The mountains of carpet-like material arrived on the site around 1998, when the DEP allowed the owner of the rifle range to bring in the materials from Auburn. Steamship Navigation, which owned the rifle range, claimed the material was going to be used as berms to stop bullets from going off the property.
But the berm project was never completed, and soon after the materials arrived, the property owners seemingly disappeared. Despite years of unpaid property taxes, Warren residents have rejected numerous calls at the annual town meeting for the town to take ownership of the property out of fear they will be financially responsible for the clean-up. The town most recently voted against taking ownership of the property at a meeting in November.
The DEP gained control of the site through a court order in 2001 and has been looking for solutions to remove the materials since. A previous attempt to remove the materials fizzled out in 2017, when a contract with a Massachusetts company ended with much less material being removed from the site than anticipated. It is unclear how much material was removed under that contract.
The DEP renewed efforts to find a solution to the removal problem in 2018, ultimately granting the contract to Farley and Sons Inc., a local contractor, and Dragon Cement.
After receiving the necessary permits to burn the material, Dragon began receiving the material during the summer of 2019.
Dragon’s burning system was designed to process baled material, Madore said.
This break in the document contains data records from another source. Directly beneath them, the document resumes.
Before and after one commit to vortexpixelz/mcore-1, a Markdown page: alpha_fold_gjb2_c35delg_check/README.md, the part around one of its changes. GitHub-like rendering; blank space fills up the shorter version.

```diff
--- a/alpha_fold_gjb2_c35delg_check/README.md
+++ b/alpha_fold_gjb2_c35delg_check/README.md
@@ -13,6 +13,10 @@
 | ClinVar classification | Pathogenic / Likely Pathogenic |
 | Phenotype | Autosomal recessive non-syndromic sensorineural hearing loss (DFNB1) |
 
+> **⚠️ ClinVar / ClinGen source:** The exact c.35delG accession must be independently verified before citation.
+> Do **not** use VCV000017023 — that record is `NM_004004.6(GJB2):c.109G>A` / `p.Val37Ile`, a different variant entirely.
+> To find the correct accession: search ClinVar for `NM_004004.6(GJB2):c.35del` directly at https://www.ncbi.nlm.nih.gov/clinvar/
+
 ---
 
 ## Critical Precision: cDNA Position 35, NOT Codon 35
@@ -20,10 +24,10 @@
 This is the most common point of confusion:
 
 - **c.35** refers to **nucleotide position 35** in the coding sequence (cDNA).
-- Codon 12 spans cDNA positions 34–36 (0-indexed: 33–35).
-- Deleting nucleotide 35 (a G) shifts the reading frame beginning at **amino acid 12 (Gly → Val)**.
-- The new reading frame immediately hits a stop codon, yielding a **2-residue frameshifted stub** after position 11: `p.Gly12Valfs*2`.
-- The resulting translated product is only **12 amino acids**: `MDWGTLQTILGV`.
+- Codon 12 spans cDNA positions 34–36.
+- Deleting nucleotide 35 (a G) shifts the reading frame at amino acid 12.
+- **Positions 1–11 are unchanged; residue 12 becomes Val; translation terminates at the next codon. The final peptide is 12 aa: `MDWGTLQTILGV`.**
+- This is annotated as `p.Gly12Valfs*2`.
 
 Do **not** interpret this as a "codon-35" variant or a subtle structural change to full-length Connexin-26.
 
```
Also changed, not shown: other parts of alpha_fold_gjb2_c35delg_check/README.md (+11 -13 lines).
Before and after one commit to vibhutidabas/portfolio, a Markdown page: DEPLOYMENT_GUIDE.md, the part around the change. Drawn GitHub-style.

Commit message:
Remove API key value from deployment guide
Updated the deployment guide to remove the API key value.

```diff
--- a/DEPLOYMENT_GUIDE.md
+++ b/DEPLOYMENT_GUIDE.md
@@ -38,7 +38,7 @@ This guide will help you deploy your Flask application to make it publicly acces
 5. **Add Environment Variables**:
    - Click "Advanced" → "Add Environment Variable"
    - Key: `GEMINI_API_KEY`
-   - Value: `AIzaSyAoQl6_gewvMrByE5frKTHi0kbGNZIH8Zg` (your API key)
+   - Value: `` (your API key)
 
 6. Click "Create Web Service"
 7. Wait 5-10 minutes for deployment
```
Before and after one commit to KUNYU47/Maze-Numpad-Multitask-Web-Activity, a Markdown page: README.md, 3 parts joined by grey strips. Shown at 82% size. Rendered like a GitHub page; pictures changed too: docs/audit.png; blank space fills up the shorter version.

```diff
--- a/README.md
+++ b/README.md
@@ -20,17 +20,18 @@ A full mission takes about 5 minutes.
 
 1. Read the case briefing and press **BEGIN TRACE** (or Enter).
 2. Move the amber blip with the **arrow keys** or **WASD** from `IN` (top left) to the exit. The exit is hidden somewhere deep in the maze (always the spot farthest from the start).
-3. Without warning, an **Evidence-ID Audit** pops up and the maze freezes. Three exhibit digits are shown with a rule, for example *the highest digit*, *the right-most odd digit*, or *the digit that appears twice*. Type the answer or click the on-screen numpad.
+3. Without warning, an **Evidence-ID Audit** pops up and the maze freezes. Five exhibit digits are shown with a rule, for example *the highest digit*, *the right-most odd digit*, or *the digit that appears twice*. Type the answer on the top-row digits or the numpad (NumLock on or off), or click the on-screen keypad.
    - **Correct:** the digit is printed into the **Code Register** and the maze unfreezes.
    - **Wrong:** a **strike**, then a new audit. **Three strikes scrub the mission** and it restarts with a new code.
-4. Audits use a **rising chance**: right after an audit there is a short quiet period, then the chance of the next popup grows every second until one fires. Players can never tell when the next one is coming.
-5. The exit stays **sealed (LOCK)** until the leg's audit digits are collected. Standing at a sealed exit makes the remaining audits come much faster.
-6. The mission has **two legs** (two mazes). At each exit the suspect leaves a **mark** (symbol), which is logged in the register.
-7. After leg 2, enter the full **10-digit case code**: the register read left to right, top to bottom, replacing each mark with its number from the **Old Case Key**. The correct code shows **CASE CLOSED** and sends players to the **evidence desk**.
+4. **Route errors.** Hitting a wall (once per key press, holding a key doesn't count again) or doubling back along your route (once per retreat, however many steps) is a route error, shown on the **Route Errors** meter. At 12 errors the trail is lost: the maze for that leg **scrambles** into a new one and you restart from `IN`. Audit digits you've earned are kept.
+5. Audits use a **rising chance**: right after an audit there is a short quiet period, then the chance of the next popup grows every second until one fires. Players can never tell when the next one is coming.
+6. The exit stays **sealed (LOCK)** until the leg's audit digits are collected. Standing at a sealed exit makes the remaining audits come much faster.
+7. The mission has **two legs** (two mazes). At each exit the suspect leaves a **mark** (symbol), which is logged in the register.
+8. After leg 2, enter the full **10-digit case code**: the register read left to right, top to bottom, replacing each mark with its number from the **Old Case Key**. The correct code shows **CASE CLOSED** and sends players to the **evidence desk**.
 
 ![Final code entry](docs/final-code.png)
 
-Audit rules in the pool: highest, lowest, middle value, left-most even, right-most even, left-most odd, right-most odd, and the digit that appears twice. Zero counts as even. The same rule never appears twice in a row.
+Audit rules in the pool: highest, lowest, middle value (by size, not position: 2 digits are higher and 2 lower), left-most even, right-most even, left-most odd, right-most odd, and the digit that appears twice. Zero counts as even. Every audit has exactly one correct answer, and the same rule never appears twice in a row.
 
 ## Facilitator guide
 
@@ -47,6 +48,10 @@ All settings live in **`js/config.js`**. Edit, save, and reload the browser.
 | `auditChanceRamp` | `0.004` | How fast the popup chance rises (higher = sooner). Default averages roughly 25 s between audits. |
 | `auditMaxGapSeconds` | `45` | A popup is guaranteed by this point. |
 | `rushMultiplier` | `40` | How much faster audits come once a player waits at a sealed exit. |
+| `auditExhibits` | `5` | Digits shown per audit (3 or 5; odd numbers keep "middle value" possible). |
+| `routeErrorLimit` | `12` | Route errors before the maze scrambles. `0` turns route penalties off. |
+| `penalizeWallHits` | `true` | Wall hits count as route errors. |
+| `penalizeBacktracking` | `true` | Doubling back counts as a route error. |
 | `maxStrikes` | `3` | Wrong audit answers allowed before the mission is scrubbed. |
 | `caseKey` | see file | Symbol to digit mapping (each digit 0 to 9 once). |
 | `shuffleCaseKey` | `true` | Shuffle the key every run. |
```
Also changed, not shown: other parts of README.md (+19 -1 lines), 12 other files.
However, the material coming from the Warren site is loose and “[baling] it at the site would require significant investment,” he said.
Madore said the DEP has been working with Dragon and Farley and Sons to get material moving again, however it has been challenging.
“Varying seasonal work schedules and busy times of both parties have made it difficult to make headway on removing carpet, but not for lack of trying, however,” Madore said.
It is not clear when removal of the material will resume.
To date, the DEP has only used about $450 of the $250,000 in funding it has left for clean-up of the Warren site, according to Madore.
Madore said the DEP is exploring “other options” though did not specify whether or not the department would seek additional proposals once the current contract with Dragon and Farley and Sons expires at the end of the year.
Attempts to reach Dragon Cement’s plant manager Tuesday were unsuccessful. A message for the plant’s environmental manager was not returned.